Most of the time, the fund used for disaster relief goes into building existing facilities although not much attention is paid to make necessary changes in the systems, as a result amongst other one think that comes forward is a “significant donor fatigue”. When one such donor was approached, she informed that she became “tired of funding the same mistakes. There’s a moral problem with helping people put themselves back in harm’s way”.

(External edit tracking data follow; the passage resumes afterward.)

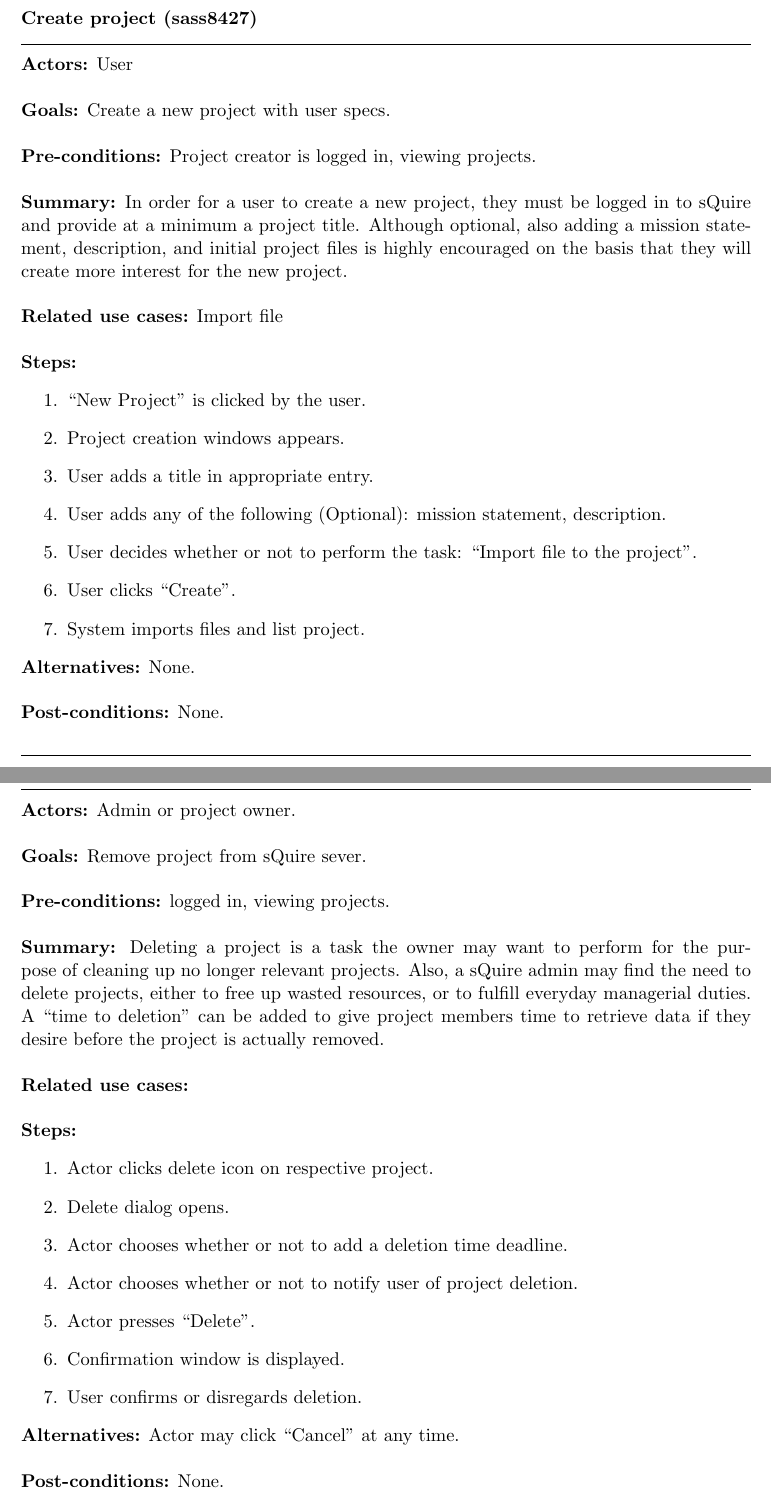
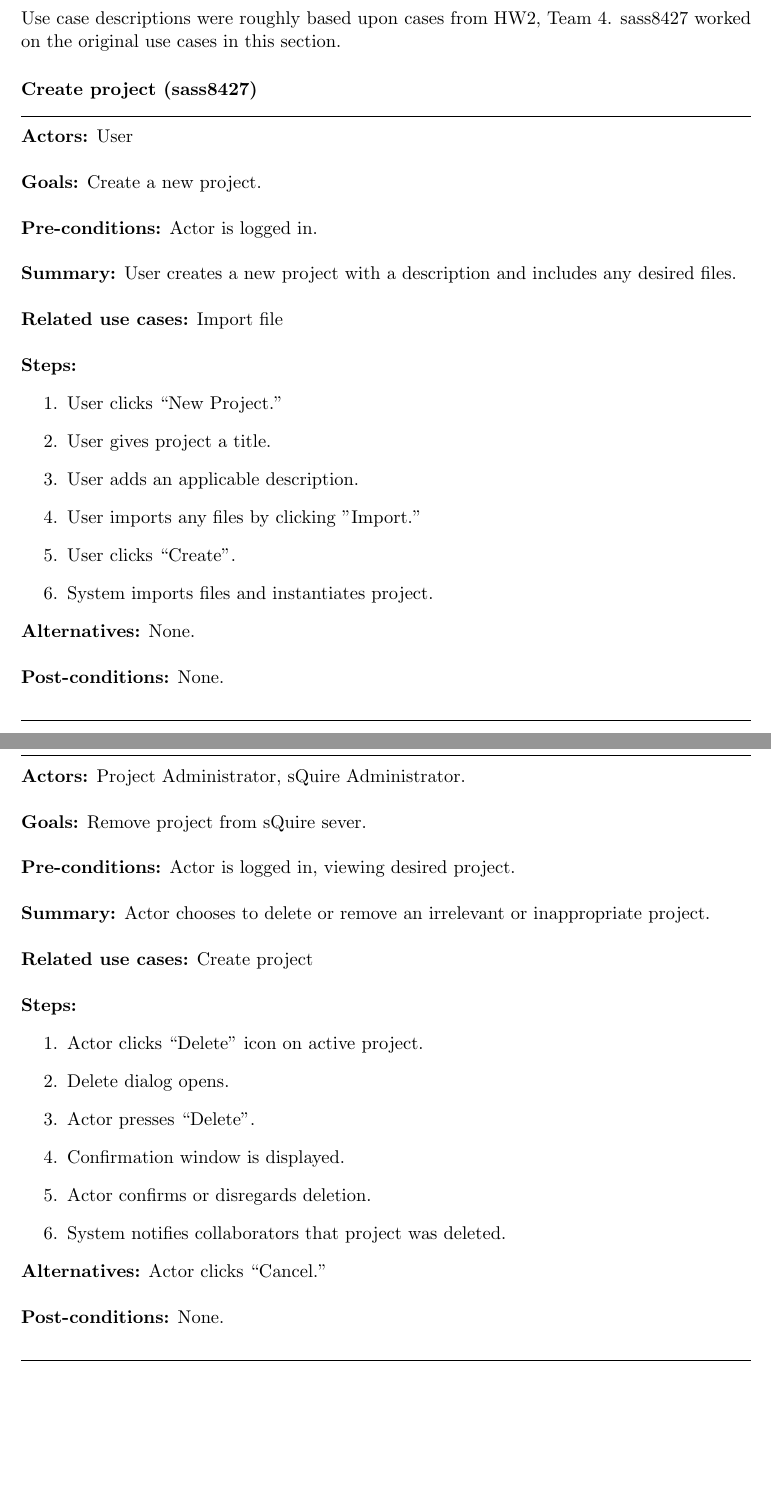
Before and after one commit to cs383-4/sQuire, a LaTeX problem sheet (doc/use-case-descriptions/hw2-team4.tex): two parts of pages 47 and 48 of 63, joined at a grey line, cut at the place of the change, the shorter picture padded with empty space. Compiled offline with pdfLaTeX.

Commit message:
Revised use cases
First round of revision

```diff
--- a/doc/use-case-descriptions/hw2-team4.tex
+++ b/doc/use-case-descriptions/hw2-team4.tex
@@ -1246,24 +1246,24 @@ A usecase diagram for sQuire\'s communication features.
 \hrule
 \newpage
 
-\subsection{Project Management (sass8427)}
+\subsection{Project Management (dani2918)}
+Use case descriptions were roughly based upon cases from HW2, Team 4. sass8427 worked on the original use cases in this section.
 \subsubsection{Create project (sass8427)}
 \vspace{2pt}
 \hrule
 \vspace{8pt}
  \textbf{Actors:} User \\ \\
-\textbf{Goals:} Create a new project with user specs. \\ \\
- \textbf{Pre-conditions:} Project creator is logged in, viewing projects.  \\ \\
-\textbf{Summary:} In order for a user to create a new project, they must be logged in to sQuire and provide at a minimum a project title. Although optional, also adding a mission statement, description, and initial project files is highly encouraged on the basis that they will create more interest for the new project. \\ \\
+\textbf{Goals:} Create a new project. \\ \\
+ \textbf{Pre-conditions:} Actor is logged in.  \\ \\
+\textbf{Summary:} User creates a new project with a description and includes any desired files. \\ \\
 \textbf{Related use cases:} Import file \\ \\
 \textbf{Steps:} \begin{enumerate}
-  \item ``New Project'' is clicked by the user.
-  \item Project creation windows appears.
-  \item User adds a title in appropriate entry.
-  \item User adds any of the following (Optional): mission statement, description.
-  \item User decides whether or not to perform the task: ``Import file to the project''.
+  \item User clicks ``New Project.''
+  \item User gives project a title.
+  \item User adds an applicable description.
+  \item User imports any files by clicking ''Import.''
   \item User clicks ``Create''.
-  \item System imports files and list project.
+  \item System imports files and instantiates project.
  \end{enumerate}
  \textbf{Alternatives:} None. \\ \\
  \textbf{Post-conditions:} None. \\
@@ -1275,21 +1275,20 @@ A usecase diagram for sQuire\'s communication features.
 \vspace{2pt}
 \hrule
 \vspace{8pt}
- \textbf{Actors:} Admin or project owner. \\ \\
+ \textbf{Actors:} Project Administrator, sQuire Administrator. \\ \\
 \textbf{Goals:} Remove project from sQuire sever. \\ \\
- \textbf{Pre-conditions:} logged in, viewing projects.  \\ \\
-\textbf{Summary:} Deleting a project is a task the owner may want to perform for the purpose of cleaning up no longer relevant projects. Also, a sQuire admin may find the need to delete projects, either to free up wasted resources, or to fulfill everyday managerial duties. A “time to deletion” can be added to give project members time to retrieve data if they desire before the project is actually removed. \\ \\
-\textbf{Related use cases:} \\ \\
-\textbf{Steps:} \begin{enumerate}
-  \item Actor clicks delete icon on respective project.
+ \textbf{Pre-conditions:} Actor is logged in, viewing desired project.  \\ \\
+\textbf{Summary:} Actor chooses to delete or remove an irrelevant or inappropriate project.  \\ \\
+\textbf{Related use cases:} Create project\\ \\
+\textbf{Steps:} \begin{enumerate}
+  \item Actor clicks ``Delete'' icon on active project.
   \item Delete dialog opens.
-  \item Actor chooses whether or not to add a deletion time deadline.
-  \item Actor chooses whether or not to notify user of project deletion.
-  \item Actor presses “Delete”.
+  \item Actor presses ``Delete''.
   \item Confirmation window is displayed.
-  \item User confirms or disregards deletion.
- \end{enumerate}
- \textbf{Alternatives:} Actor may click “Cancel” at any time. \\ \\
+  \item Actor confirms or disregards deletion.
+  \item System notifies collaborators that project was deleted.
+ \end{enumerate}
+ \textbf{Alternatives:} Actor clicks ``Cancel.'' \\ \\
  \textbf{Post-conditions:} None. \\
 \vspace{8pt}
 \hrule
```
Also changed, not shown: doc/use-case-descriptions/hw2-team4.pdf.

Moreover, there also needs to be wise investments for enhancing environmental security through upgrading “physical infrastructure and economic competitiveness”. Additionally, one needs improve the systems of communal functions so as to minimise the future disaster impact on them, while making them “economically and socially” sustainable to pay for itself. It is for this reason that the policies that we adopt needs to be in the view of “Design better, then build” which countries like Japan and Germany exemplify.
Here are some points that could be taken into consideration for planning disaster response and recovery steps, while Stephen Jordan and Steve Rochlin suggest that these could also be incorporated “in to the national infrastructure agenda”:
  • Shoring up of natural defenses and environmental security. For too long policy-makers and citizens alike have overlooked the vital role that natural habitats perform in preserving our security. Stewarding and refurbishing barrier islands, forest growth, storm water run-off and capture, greenways, wetlands, sand dunes, and other environmental features are vital in managing and mitigating the damage from floods, wind, storms, and fires
  • Using technology to build “smarter” infrastructure – such as sensors, cameras, wiring, transmission and distribution devices – to make transportation and other public infrastructure better able to withstand extreme events while simultaneously enabling platforms for future economic growth and cost containment
  • Social system support – the quality of services for low income and middle class Americans in the region need significant quality upgrades. Extreme events do not just cause pain during their peak activity – they exacerbate chronic stresses, and lead to ongoing failures that can be felt months, if not years later.
  • Applying design thinking – in some cases, roads, houses, complexes, and the interface between the built and natural environments were originally laid out by British surveyors before the American Revolution. The way some towns were designed might have made sense in the horse and buggy era, but why follow the same path when we have new technologies and better materials and engineering? Isn’t it morally more responsible to design better, than to put people back into situations where they are inherently vulnerable?